- **PROBLEM STATEMENT**
Which of the lines below mention the word "apply"? Pull each one out.

- **LISTED ENTRIES**
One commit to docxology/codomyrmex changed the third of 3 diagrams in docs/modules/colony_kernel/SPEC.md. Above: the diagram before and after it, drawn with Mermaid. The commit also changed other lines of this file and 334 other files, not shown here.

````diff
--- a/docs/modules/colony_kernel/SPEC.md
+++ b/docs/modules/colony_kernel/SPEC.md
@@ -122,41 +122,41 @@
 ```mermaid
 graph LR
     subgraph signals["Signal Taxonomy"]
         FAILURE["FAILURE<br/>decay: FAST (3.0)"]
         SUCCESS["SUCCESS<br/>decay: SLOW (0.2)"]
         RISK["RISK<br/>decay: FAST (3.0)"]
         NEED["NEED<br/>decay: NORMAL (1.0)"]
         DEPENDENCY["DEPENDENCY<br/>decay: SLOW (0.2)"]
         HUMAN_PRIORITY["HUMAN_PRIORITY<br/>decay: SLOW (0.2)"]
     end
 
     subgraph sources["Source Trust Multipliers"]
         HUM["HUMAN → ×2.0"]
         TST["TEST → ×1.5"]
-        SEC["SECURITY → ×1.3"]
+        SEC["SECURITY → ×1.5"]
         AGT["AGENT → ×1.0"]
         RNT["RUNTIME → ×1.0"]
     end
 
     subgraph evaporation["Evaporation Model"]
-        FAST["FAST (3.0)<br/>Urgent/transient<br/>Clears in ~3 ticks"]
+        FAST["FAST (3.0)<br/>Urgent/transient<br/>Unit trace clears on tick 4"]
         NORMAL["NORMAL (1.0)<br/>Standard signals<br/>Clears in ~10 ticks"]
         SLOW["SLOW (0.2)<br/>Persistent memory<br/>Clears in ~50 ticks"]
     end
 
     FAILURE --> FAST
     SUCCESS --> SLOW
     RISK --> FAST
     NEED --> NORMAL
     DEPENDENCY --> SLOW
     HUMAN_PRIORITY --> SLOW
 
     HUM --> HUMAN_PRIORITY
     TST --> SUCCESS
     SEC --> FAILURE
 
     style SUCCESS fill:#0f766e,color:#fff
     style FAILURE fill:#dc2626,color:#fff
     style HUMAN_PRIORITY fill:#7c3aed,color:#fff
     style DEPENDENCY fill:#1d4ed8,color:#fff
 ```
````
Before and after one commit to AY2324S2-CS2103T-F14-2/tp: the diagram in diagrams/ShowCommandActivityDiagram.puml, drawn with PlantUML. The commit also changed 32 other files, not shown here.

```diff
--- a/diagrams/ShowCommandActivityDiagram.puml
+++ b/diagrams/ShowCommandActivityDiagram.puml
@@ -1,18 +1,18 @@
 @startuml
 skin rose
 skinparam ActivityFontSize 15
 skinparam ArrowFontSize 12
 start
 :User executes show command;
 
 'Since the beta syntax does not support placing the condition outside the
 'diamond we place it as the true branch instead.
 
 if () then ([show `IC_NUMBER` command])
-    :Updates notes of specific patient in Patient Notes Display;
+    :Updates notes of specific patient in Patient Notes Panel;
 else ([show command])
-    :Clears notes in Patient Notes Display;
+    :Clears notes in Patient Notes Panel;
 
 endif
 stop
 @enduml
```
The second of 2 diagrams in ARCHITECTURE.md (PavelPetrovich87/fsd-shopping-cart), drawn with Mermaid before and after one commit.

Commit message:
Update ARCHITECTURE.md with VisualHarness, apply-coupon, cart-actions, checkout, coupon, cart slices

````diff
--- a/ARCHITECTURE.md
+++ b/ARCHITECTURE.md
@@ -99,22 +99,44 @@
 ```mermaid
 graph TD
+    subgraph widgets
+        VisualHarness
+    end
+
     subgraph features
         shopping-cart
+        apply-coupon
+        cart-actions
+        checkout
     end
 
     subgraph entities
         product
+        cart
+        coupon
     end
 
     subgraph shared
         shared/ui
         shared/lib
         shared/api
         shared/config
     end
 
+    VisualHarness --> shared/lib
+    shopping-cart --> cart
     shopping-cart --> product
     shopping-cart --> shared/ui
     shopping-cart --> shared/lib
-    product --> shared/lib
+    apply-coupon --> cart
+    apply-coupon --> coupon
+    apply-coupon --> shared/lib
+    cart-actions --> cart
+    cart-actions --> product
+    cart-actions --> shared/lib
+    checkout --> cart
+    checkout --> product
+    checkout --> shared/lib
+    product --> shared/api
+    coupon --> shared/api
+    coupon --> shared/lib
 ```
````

- **YOUR RESPONSE**
Update ARCHITECTURE.md with VisualHarness, apply-coupon, cart-actions, checkout, coupon, cart slices
+        apply-coupon
+    apply-coupon --> cart
+    apply-coupon --> coupon
+    apply-coupon --> shared/lib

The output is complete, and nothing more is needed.